KARACHI: The Sindh High Court (SHC) on Wednesday asked the advocate general of Sindh to advance arguments as to whether the Supreme Court’s order still holds the field regarding detention of four men acquitted in abduction and murder case of US journalist Daniel Pearl.
A division bench of the SHC adjourned the hearing till Jan 20 on the request of assistant advocate general Muhammad Yousif Rahpoto after he stated that the AG Sindh would appear before the court in this matter on the next date, as today he was busy before the Supreme Court.
Earlier, the alleged contemnors, including additional provincial home secretary Basad Qadeer and special secretary home Aamir Khurshid, senior superintendents of the Karachi and Sukkur central prisons — Mohammad Hassan Sehto and Mumtaz Ahmed Raja — appeared before the court.
However, Sindh Chief Secretary Mumtaz Ali Shah and the home secretary were absent.
Four men acquitted in the abduction and murder case seek release from prison
On Jan 7, provincial law officer Salman Talibuddin had informed the SHC that the SC while hearing the appeals filed by the Sindh government and parents of the slain journalist against the SHC order for setting aside the trial court order on Sept 28 had issued a restraining order against the release of the petitioners till next hearing.
However, he had claimed that the restraining order of the SC still held the field since it had not been expressly vacated or varied by the apex court. He further said that the apex court was hearing the appeals on day-to-day basis.
The bench directed the lawyer for the petitioners to produce the copies of the apex court orders and also asked both sides to advance their arguments on next hearing whether or not the apex court restraining order is still in field.
Petitioners Ahmed Omar Saeed Sheikh, Fahad Naseem, Salman Saqib and Sheikh Adil through their lawyers had moved the SHC last month seeking contempt proceedings against the provincial and jail authorities for not setting them free despite court orders.
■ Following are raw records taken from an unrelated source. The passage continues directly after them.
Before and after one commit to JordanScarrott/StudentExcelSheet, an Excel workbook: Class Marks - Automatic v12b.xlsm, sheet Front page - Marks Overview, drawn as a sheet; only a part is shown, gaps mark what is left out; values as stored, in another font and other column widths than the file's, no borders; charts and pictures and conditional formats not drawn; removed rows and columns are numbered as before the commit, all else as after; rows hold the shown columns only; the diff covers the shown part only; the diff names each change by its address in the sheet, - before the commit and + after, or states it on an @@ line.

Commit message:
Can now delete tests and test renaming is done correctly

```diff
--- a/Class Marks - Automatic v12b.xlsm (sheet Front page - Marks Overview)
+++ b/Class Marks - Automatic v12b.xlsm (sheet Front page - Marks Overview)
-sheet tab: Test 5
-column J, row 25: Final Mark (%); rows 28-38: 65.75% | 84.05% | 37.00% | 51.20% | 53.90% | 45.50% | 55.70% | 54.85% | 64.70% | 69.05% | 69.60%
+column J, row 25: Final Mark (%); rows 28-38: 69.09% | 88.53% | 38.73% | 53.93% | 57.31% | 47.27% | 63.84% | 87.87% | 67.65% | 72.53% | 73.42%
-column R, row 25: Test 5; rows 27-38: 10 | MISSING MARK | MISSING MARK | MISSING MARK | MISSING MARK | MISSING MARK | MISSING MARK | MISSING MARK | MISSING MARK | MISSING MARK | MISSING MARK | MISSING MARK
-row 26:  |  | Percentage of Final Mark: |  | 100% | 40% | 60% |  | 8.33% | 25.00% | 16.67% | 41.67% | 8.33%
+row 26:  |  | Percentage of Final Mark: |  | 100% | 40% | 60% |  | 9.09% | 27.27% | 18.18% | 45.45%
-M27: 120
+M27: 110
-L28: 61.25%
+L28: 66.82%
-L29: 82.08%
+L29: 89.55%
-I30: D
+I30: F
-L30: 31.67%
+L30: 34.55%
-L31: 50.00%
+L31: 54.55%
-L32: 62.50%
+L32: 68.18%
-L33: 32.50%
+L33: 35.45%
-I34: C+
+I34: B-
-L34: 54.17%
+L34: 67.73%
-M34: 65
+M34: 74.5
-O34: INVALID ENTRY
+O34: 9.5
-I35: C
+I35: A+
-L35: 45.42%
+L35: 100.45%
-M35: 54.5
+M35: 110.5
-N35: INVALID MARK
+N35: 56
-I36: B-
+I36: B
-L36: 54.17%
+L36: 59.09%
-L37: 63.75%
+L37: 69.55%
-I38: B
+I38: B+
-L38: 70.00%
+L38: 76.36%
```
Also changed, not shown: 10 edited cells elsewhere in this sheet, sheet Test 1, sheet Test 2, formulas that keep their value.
They submitted that the SHC had set aside the conviction order of a trial court in April and in December 2020 the high court had also declared the preventive detention orders issued by the provincial government to keep them behind bars illegal and ordered the jail authorities to release them.
In the contempt petition the counsel argued that they had approached senior officials of central prisons of Karachi and Sukkur on Dec 24 since Adil had been detained in Sukkur and three others in Karachi along with certified copies of the court order for the release of the petitioners, but they insisted on verification of the order from the SHC. On Dec 26, the verification of the order was also provided to the jail administration by the SHC, but they refused to set them free.
The counsel had argued that as per senior jail officials, they were instructed by the Sindh chief secretary and the additional chief secretary home not to release the petitioners.
An antiterrorism court in Hyderabad had sentenced British-born Omar Sheikh to death in 2002 for murder and kidnapping of the 38-year-old South Asia bureau chief of The Wall Street Journal for ransom and awarded life term to co-accused for helping the main convict.